Even better is that he cries in what sounds like a recording of an actual baby bawling. And if you’ve ever heard a baby bawling, you know exactly how this sounds. In fact the sound is so annoying that you anything to get it to stop. You panic, lose your composure, and scramble around trying to get that stupid baby out of that stupid bubble so he’ll stop his STUPID CRYING.
Click here to be indoctrinated into the Church of Baby-Cry.
10. Legend of Zelda Series – HP Alarm
It’s just like the other series. Link takes enough hits and you get a helpful chirp-chirp-chirp-chirp-chirp-chirp-chirp-chirp-chirp-chirp to let you know that your health is low. Which, yeah, is helpful for the first five minutes, but after you kill enemy after enemy, and very very carefully avoid all the projectiles and dangerous articles in the world trying to find just one heart to refill your meter a little bit and get that beeping to stop. Oh, but there aren’t any more hearts for some reason. The world was lousy with them while you had full health, but drop to critical levels and the supply completely dries up. It’s like some kind of Heart Goblin comes down and steals them from beneath every rock and bush in the land.
Click here if you think you can stomach the Search for Just One More Heart To Stop That Beeping sidequest in the Super NES Zelda game.
11. Ocarina of Time – Navi

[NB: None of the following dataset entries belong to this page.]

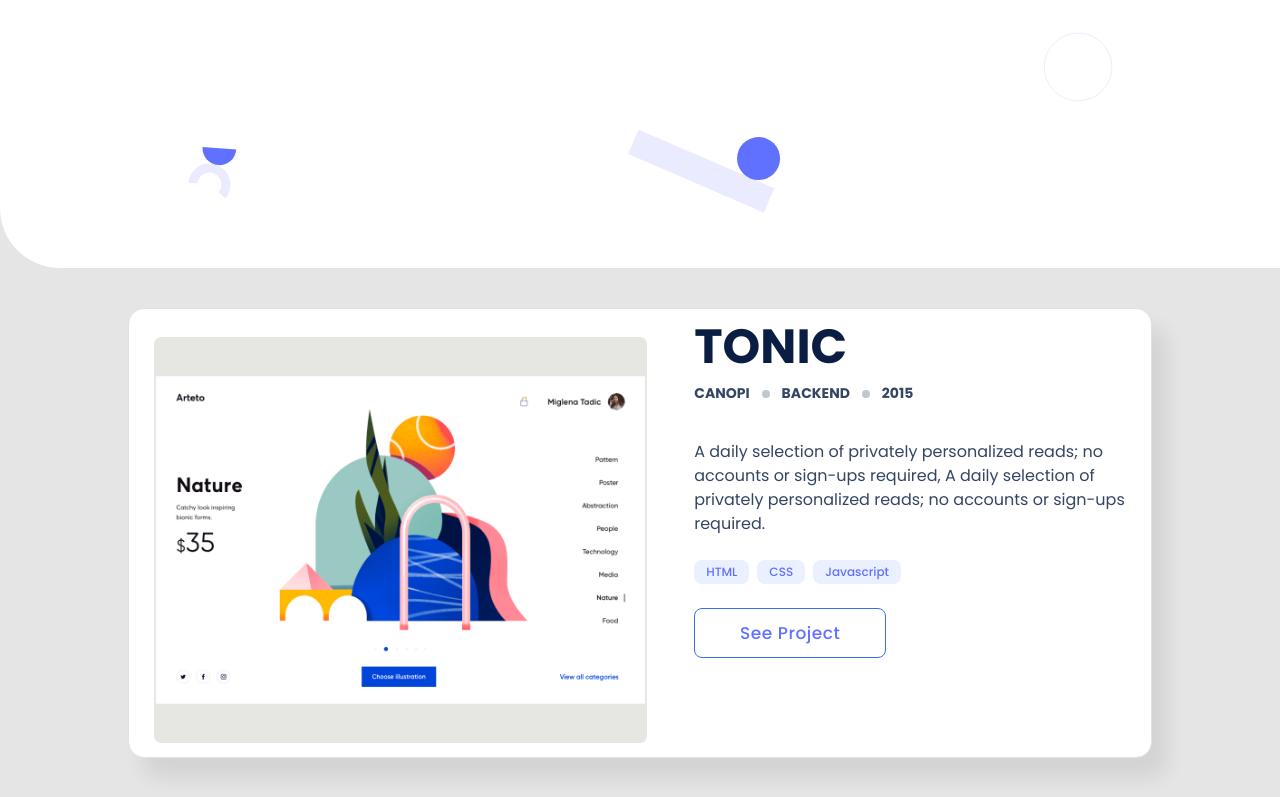
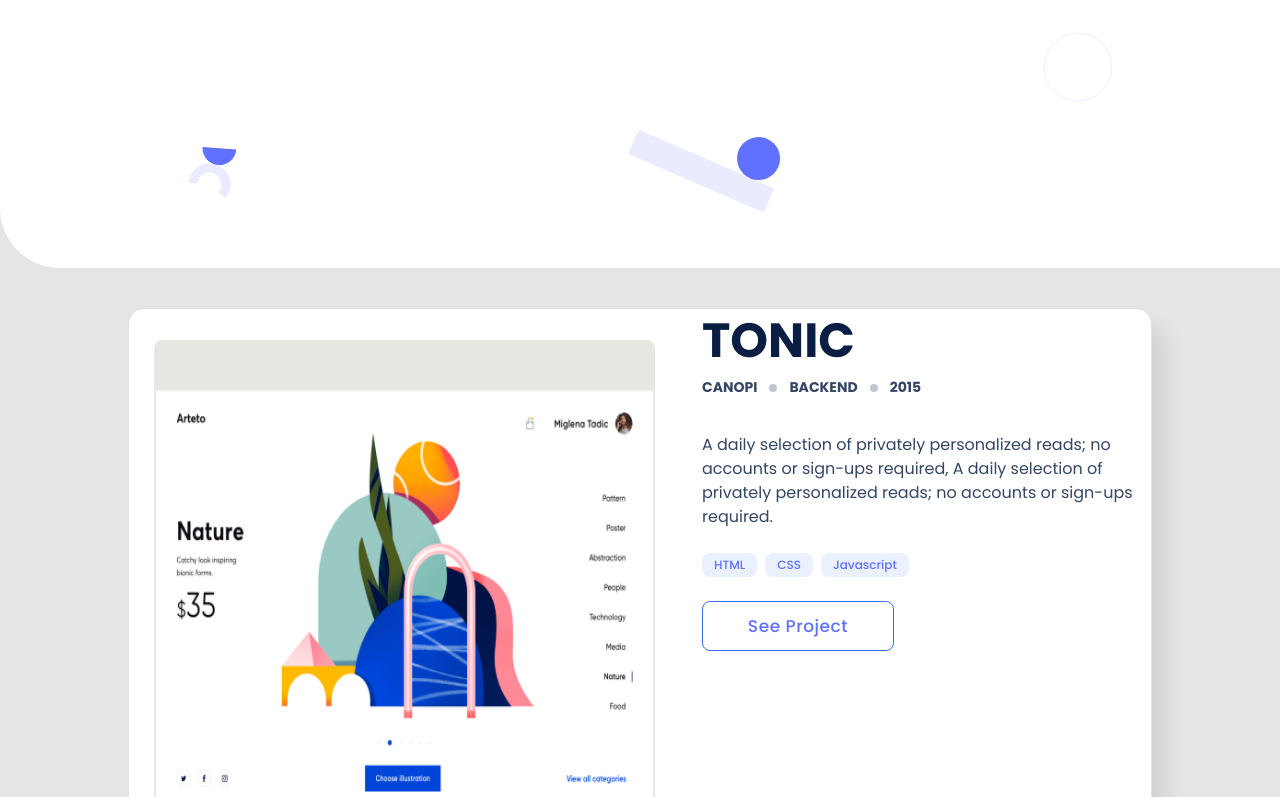
Before and after one commit to alyconr/Personal-Portfolio-Project, a website with bundled scripts: page index.html in a window 1280 px wide. Shown: the part 503-1300 px from the top of the page. Built offline with nearby package versions, Linux system fonts and the light colour scheme.

Commit message:
:art: Update styles

```diff
--- a/style.css
+++ b/style.css
@@ -760,7 +760,7 @@ textarea {
   }
 
   .card-content {
-    height: 50vh;
+    height: 67vh;
   }
 
   .ton {
```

I could hardly compile a list like this without mentioning the Queen of Annoyance herself, Navi. Navi is a little fairy that helps link out in the Ocarina of Time. She’s oh so helpful by pointing out that you should “Look!” at something, “Hey!” you should “Look!” at something else, “Hey!” “Watch out!”. Every single time you target something, or want to get a closer look at something, or something is possibly interesting in the vicinity, or she just wants to talk to you for a while.
You literally hear her holler at you hundreds of times throughout a playthrough. And you can’t shut her off, she’s going to haunt your dreams once you turn the console off.
Don’t believe me? Click here for an (admittedly mildly excessive) example of what I’m talking about. Gird your sanity.